_WORK REQUEST_.
In your copy, drop the images and return each record exactly as it stands.

┌────────

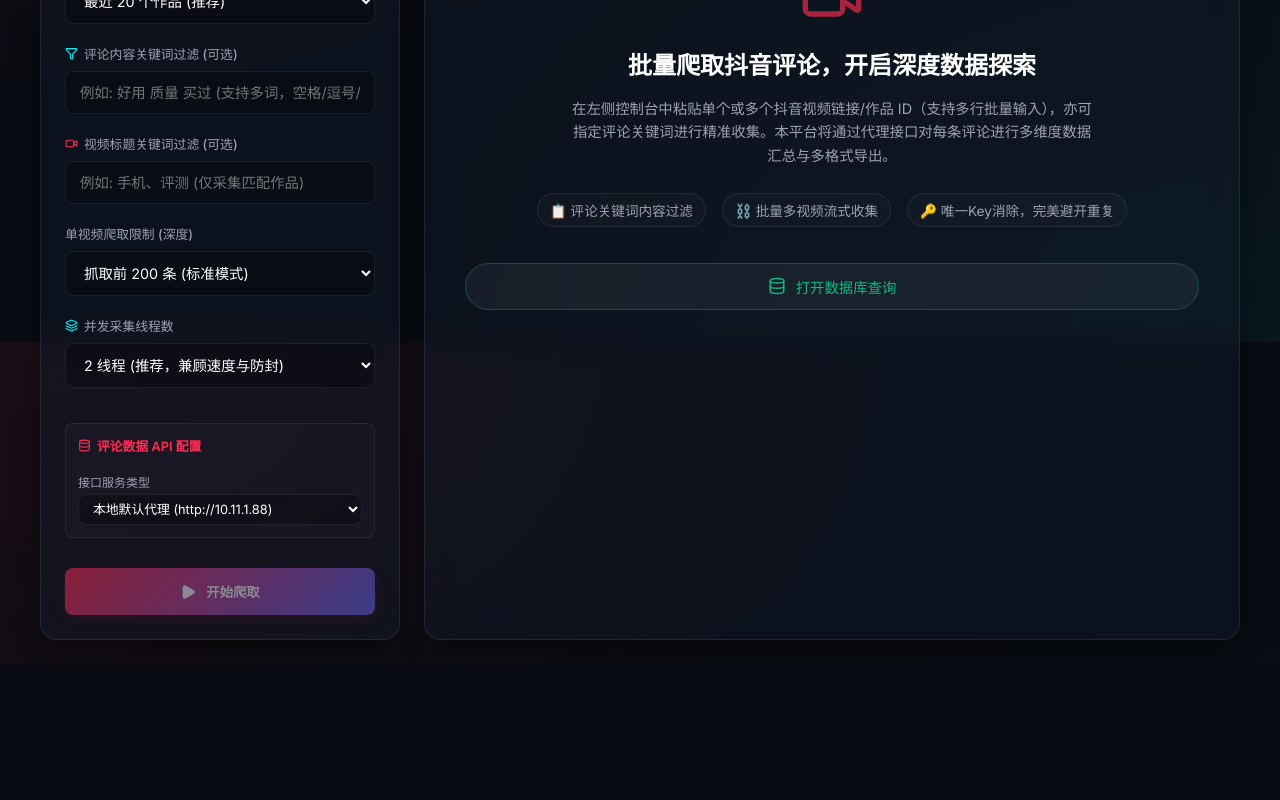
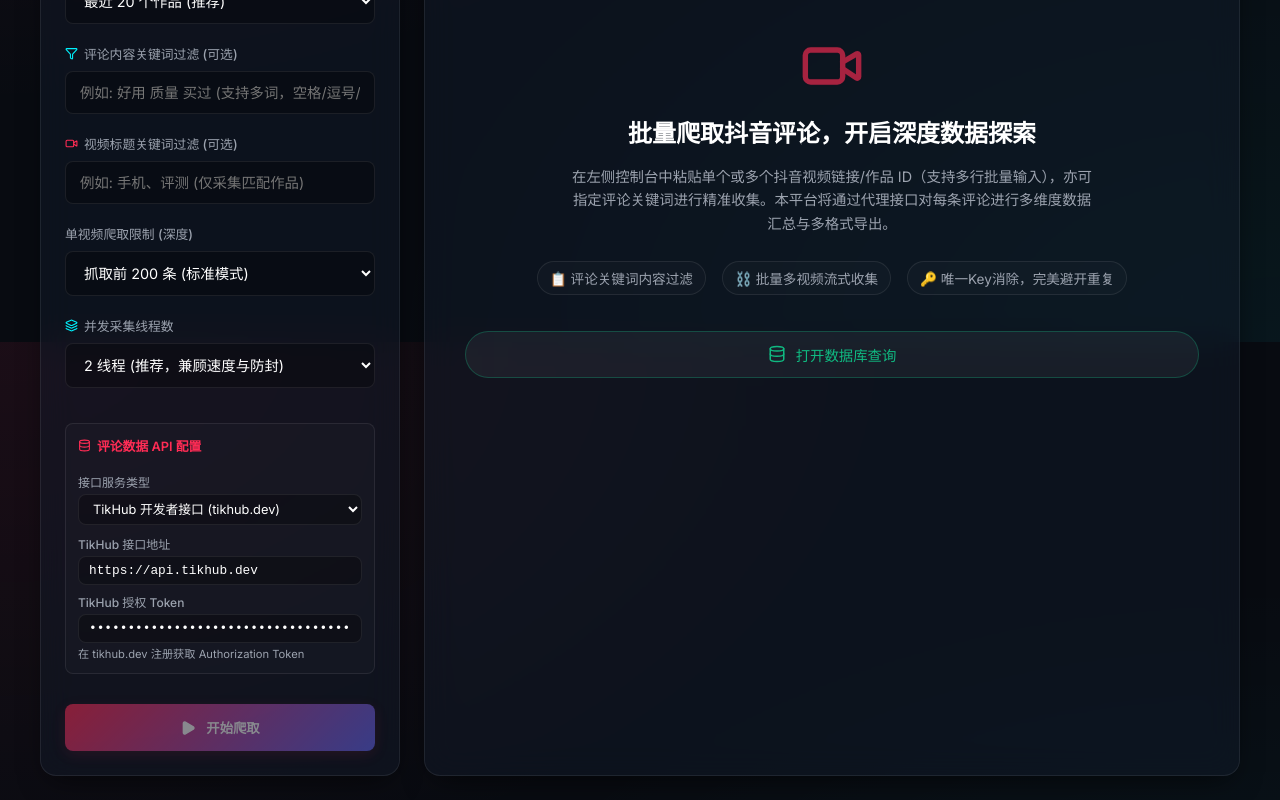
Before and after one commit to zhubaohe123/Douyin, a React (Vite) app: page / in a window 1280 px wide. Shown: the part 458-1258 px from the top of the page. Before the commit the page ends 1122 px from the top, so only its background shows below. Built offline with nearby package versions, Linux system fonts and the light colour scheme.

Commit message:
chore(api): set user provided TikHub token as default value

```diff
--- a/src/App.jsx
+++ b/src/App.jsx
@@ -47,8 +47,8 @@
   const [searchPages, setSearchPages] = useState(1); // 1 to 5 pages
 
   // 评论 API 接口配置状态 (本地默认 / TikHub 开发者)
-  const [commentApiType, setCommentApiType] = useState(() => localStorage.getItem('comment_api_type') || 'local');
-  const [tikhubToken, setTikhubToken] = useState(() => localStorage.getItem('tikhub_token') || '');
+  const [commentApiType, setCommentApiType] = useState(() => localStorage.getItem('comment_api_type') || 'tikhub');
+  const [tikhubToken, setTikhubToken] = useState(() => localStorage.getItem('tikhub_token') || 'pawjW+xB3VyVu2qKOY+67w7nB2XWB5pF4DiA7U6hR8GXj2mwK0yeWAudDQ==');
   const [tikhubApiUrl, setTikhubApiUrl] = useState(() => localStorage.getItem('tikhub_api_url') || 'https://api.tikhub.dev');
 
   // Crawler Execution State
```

└────────

_EXERCISE RESPONSE_.
Before and after one commit to zhubaohe123/Douyin, a React (Vite) app: page / in a window 1280 px wide. Shown: the part 458-1258 px from the top of the page. Before the commit the page ends 1122 px from the top, so only its background shows below. Built offline with nearby package versions, Linux system fonts and the light colour scheme.

Commit message:
chore(api): set user provided TikHub token as default value

```diff
--- a/src/App.jsx
+++ b/src/App.jsx
@@ -47,8 +47,8 @@
   const [searchPages, setSearchPages] = useState(1); // 1 to 5 pages
 
   // 评论 API 接口配置状态 (本地默认 / TikHub 开发者)
-  const [commentApiType, setCommentApiType] = useState(() => localStorage.getItem('comment_api_type') || 'local');
-  const [tikhubToken, setTikhubToken] = useState(() => localStorage.getItem('tikhub_token') || '');
+  const [commentApiType, setCommentApiType] = useState(() => localStorage.getItem('comment_api_type') || 'tikhub');
+  const [tikhubToken, setTikhubToken] = useState(() => localStorage.getItem('tikhub_token') || 'pawjW+xB3VyVu2qKOY+67w7nB2XWB5pF4DiA7U6hR8GXj2mwK0yeWAudDQ==');
   const [tikhubApiUrl, setTikhubApiUrl] = useState(() => localStorage.getItem('tikhub_api_url') || 'https://api.tikhub.dev');
 
   // Crawler Execution State
```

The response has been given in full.